I think just a couple of other things in terms of Storage Grid and object storage, as I said, the policy engine is the other big thing. It allows us to very simply define where the data lives, how long is it stored there, and at what level of protection. You can say, “I want to do a DR across two sites.” You could say, “I want DR across three sites.” You could say that particular sets of data sets should not be deleted ever, while others should be kept for X number of years and then deleted, and it can be configurable using metadata of the data. So you could say, “Hey, this particular object has a tag, and because it has a particular tag, I’m going to treat it differently.” It’s extremely powerful in terms of how ILM is able to move your data around in Storage Grid. 

Business Outcomes

So what was our overall takeaway here? For us, fundamentally, we were able to improve and reduce our compute by about 60%. That was a significant compute saving. On that 60% compute reduction, we were able to get a 10 to 20X performance improvement. So if we didn’t reduce that compute, the performance would be even faster. Just to show, I think these two are two different axes, just the scale of change is exponential. So 60% reduction in compute, 10 to 20X performance increase, we were able to get a net TCO savings of about 30%. I think most importantly, the number of users that we had, we started off, as I said earlier, at about 130 users. We are now double the number of users, and we haven’t had any query impact time. Our queries today are completing in two minutes.
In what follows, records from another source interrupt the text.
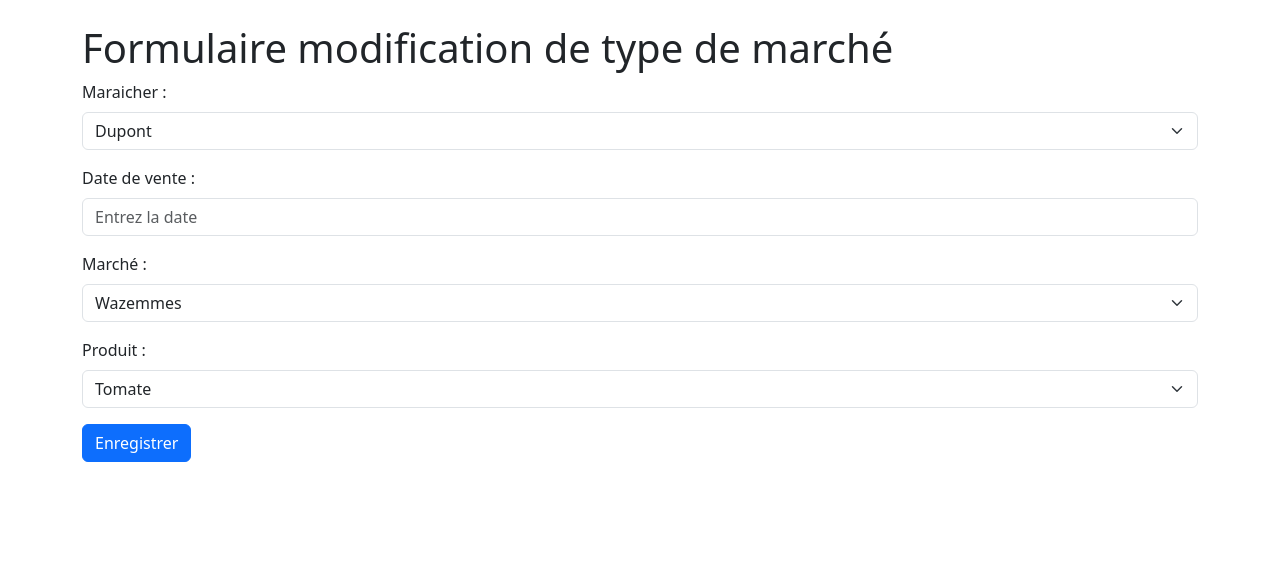
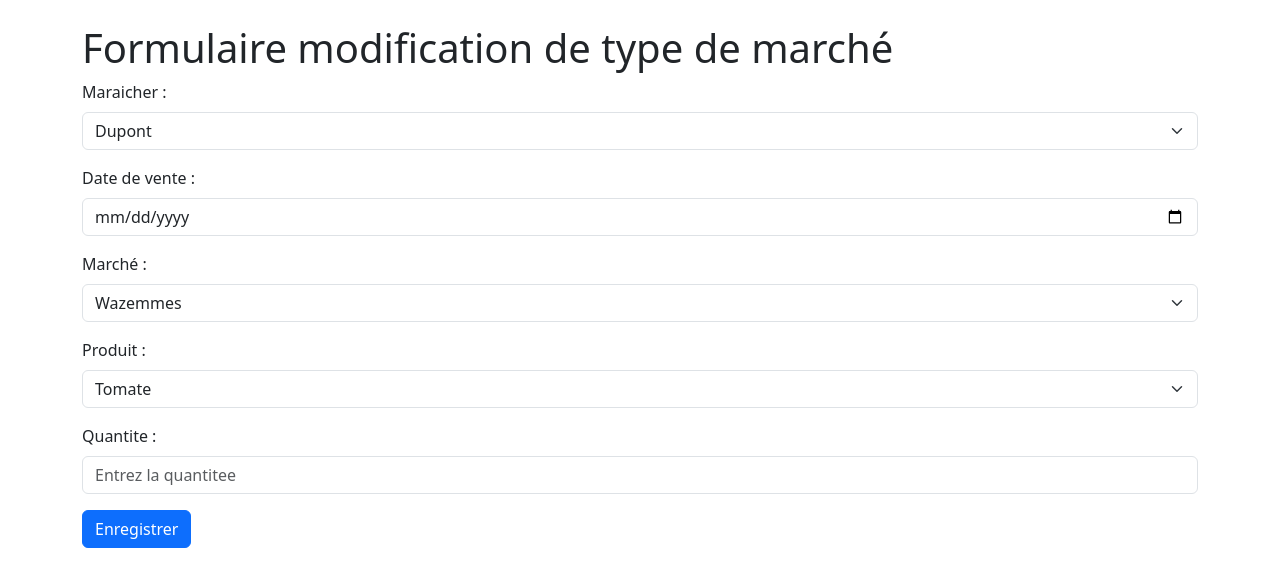
Before and after one commit to bdidier3/SAE1_04, a Flask app: page /ventes/edit in a window 1280 px wide. Shown: the top 587 px of the page. Run offline with Flask 3, Linux system fonts and the light colour scheme; data comes from the database, SQL or seed files in the repository.

Commit message:
delete vente

```diff
--- a/app.py
+++ b/app.py
@@ -290,7 +290,7 @@ def valid_edit_participation():
 @app.route('/ventes/show')
 def show_ventes():
     mycursor = get_db().cursor()
-    sql = ("""SELECT Maraicher.nom ,Quantitee_vendue.date_vente, type_marche.Libelle_type_marche, Produit.libelle_produit, Quantitee_vendue.quantitee
+    sql = ("""SELECT Quantitee_vendue.id_vente ,Maraicher.nom ,Quantitee_vendue.date_vente, type_marche.Libelle_type_marche, Produit.libelle_produit, Quantitee_vendue.quantitee
            FROM Quantitee_vendue
            JOIN Maraicher ON Maraicher.id_maraicher = Quantitee_vendue.id_maraicher
            JOIN type_marche ON type_marche.id_type_marche = Quantitee_vendue.id_type_marche
@@ -302,13 +302,15 @@ def show_ventes():
 
 @app.route('/ventes/delete', methods=['GET'])
 def delete_ventes():
+
+    id_vente = request.args.get('id_vente','')
     mycursor = get_db().cursor()
-    id_vente = request.form.get('id', '')
     tuple_delete = (id_vente,)
     sql = "DELETE FROM Quantitee_vendue WHERE id_vente = %s ;"
     mycursor.execute(sql, tuple_delete)
     get_db().commit()
-    flash(u'une vente supprimé, id : ' + id_vente, 'alert-success')
+    message = u'id : ' + id_vente + ' deleted'
+    flash(message)
     return redirect('/ventes/show')
 
 @app.route('/ventes/add', methods=['GET'])
@@ -380,12 +382,12 @@ def valid_edit_ventes():
     mycursor = get_db().cursor()
     id_vente = request.form.get('id_vente', '')  # Utilisez form pour récupérer la valeur depuis le formulaire
     id_maraicher = request.form.get('id_maraicher', '')
-    date_vente = request.form.get('date_vente', '')
+    date_vente = request.form.get('date_vente')
     id_type_marche = request.form.get('id_type_marche', '')
     id_produit = request.form.get('id_produit', '')
     quantitee = request.form.get('quantitee', '')
-    tuple_update = (id_maraicher, date_vente,id_type_marche, id_produit, quantitee, id_vente)
-    sql = "UPDATE type_marche SET id_maraicher = %s, date_vente = %s,id_type_marche = %s, id_produit = %s, quantitee = %s WHERE id_vente = %s;"
+    tuple_update = (id_maraicher, date_vente,id_type_marche, id_produit, quantitee,id_vente)
+    sql = "UPDATE Quantitee_vendue SET id_maraicher = %s, date_vente = %s,id_type_marche = %s, id_produit = %s, quantitee = %s WHERE id_vente = %s;"
     mycursor.execute(sql, tuple_update)
     get_db().commit()
     flash(u'vente modifié, id : ' + id_vente + "id maraicher : " + id_maraicher + " date : " + date_vente + "id produit : " + id_produit + "quantitee : " + quantitee, 'alert-success')
--- a/templates/ventes/edit_ventes.html
+++ b/templates/ventes/edit_ventes.html
@@ -30,7 +30,7 @@
     <!-- Champ pour le Lieu -->
     <div class="mb-3">
         <label for="date" class="form-label">Date de vente :</label>
-        <input type="text"
+        <input type="date"
                class="form-control"
                id="date"
                placeholder="Entrez la date"
@@ -44,7 +44,7 @@
         <label for="id_type_marche" class="form-label">Marché :</label>
         <select name="id_type_marche" id="id_type_marche" class="form-select" required>
             {% for marche in type_marche %}
-            <option value="{{ type_marche['type_marche'] }}"
+            <option value="{{ marche['id_type_marche'] }}"
                 {% if marche['id_type_marche'] == ventes['id_type_marche'] %}selected{% endif %}
             >{{ marche['Libelle_type_marche'] }}</option>
             {% endfor %}
@@ -63,6 +63,17 @@
         </select>
     </div>
 
+    <div class="mb-3">
+        <label for="quantitee" class="form-label">Quantite :</label>
+        <input type="number"
+               class="form-control"
+               id="quantitee"
+               placeholder="Entrez la quantitee"
+               required
+               value="{{ ventes['quantitee'] }}"
+               name="quantitee">
+    </div>
+
     <!-- Bouton de soumission -->
     <button type="submit" class="btn btn-primary">Enregistrer</button>
 </form>
--- a/templates/ventes/show_ventes.html
+++ b/templates/ventes/show_ventes.html
@@ -32,8 +32,8 @@
                   <td>{{ ligne.libelle_produit}}</td>
                   <td>{{ ligne.quantitee}}</td>
                   <td>
-                      <a class="btn btn-primary" href="/ventes/edit?id={{ ligne.id }}">editer</>
-                      <a class="btn btn-danger" href="/ventes/delete?id={{ ligne.id }}" >supprimer</>
+                      <a class="btn btn-primary" href="/ventes/edit?id_vente={{ ligne.id_vente }}">editer</>
+                      <a class="btn btn-danger" href="/ventes/delete?id_vente={{ ligne.id_vente }}" >supprimer</>
                   </td>
            </tr>
         {% endfor %}
```
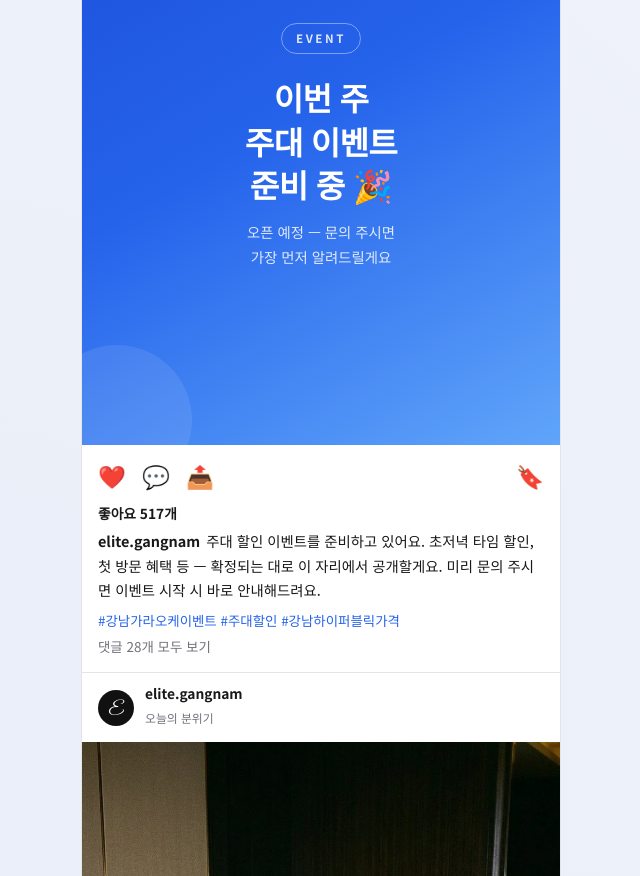
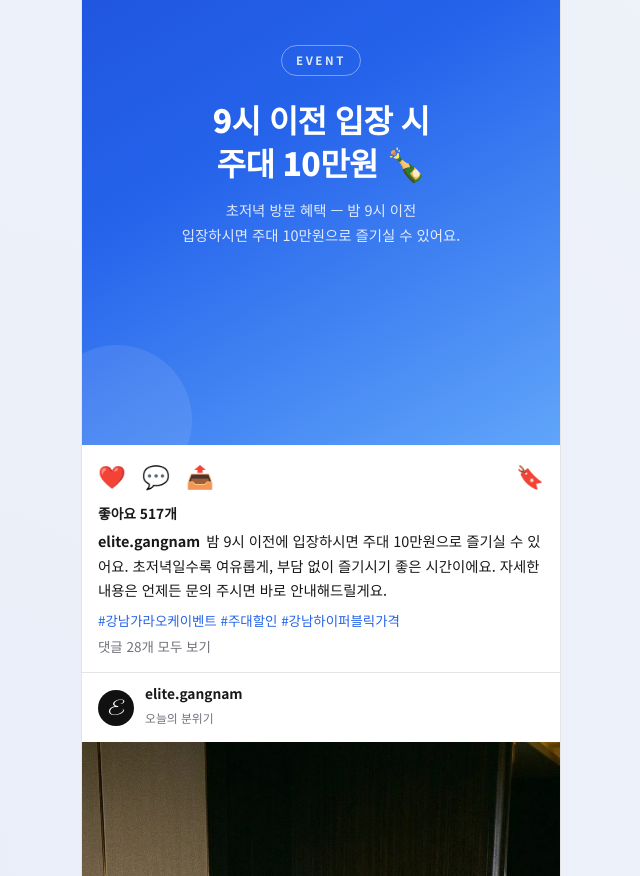
Before and after one commit to momentumyj-elite1/ellite2, a plain HTML site: page index.html in a window 1280 px wide. Shown: the part 1606-2482 px from the top of the page, without its empty margins (319-959 px from the left). Drawn offline with Linux system fonts and the light colour scheme.

Commit message:
Update event post to 9시 이전 입장 주대 10만원 event

```diff
--- a/index.html
+++ b/index.html
@@ -357,15 +357,15 @@ footer p{font-size:.74rem;color:var(--gray);line-height:1.9}
     <div class="post-card pc-event">
       <div class="deco d1"></div><div class="deco d2"></div>
       <div class="badge">EVENT</div>
-      <h3>이번 주<br>주대 이벤트<br>준비 중 🎉</h3>
-      <p>오픈 예정 — 문의 주시면<br>가장 먼저 알려드릴게요</p>
+      <h3>9시 이전 입장 시<br>주대 10만원 🍾</h3>
+      <p>초저녁 방문 혜택 — 밤 9시 이전<br>입장하시면 주대 10만원으로 즐기실 수 있어요.</p>
     </div>
     <div class="post-actions"><span>❤️</span><span>💬</span><span>📤</span><span class="save">🔖</span></div>
     <div class="likes">좋아요 517개</div>
     <div class="caption">
-      <b>elite.gangnam</b>주대 할인 이벤트를 준비하고 있어요.
-      초저녁 타임 할인, 첫 방문 혜택 등 — 확정되는 대로 이 자리에서 공개할게요.
-      미리 문의 주시면 이벤트 시작 시 바로 안내해드려요.
+      <b>elite.gangnam</b>밤 9시 이전에 입장하시면 주대 10만원으로 즐기실 수 있어요.
+      초저녁일수록 여유롭게, 부담 없이 즐기시기 좋은 시간이에요.
+      자세한 내용은 언제든 문의 주시면 바로 안내해드릴게요.
       <span class="tags">#강남가라오케이벤트 #주대할인 #강남하이퍼블릭가격</span>
     </div>
     <div class="comments">댓글 28개 모두 보기</div>
```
I think in context is what we were seeing before, which was 45 minutes. So just the max query times are so different. I’m not even talking about the median and the best case. Just the worst case is so much better that I think we are very, very satisfied with the overall migration. 

So key points that I want to make here. So we were able to successfully move from Hadoop to Dremio. We thought that migration is going to be hard. We took a very conservative approach in that migration, a more expensive way to do the migration, a more difficult way for us to do the migration, and there are easier ways to do it. And it turned out it was just very, very simple. We were very conservative, and the migration was seamlessly smooth for us. The second thing, I think, is Dremio is great with object storage. And in fact, it seems to be better on object– I can’t speak to Dremio. I can speak to storage grid and object storage. But it seems to me from all the testing that even we have done ourselves, Dremio is actually faster with object storage than it is otherwise. But speak to a Dremio expert here. 

Lastly, storage grid as the underlying storage solution with its global namespace and its ILM capabilities that are able to move your data to where it needs to be offers a great object storage solution. So together, between Dremio and storage grid, you’re finding that this combination is extremely, extremely viable. We’re also seeing this in multiple customers who are doing this at scale. And I know some of you are here at Subsurface, so we look forward to meeting you more. And if anybody else wants to learn more about storage grid, please stop by here at Subsurface. We are here in person. So that’s what I had.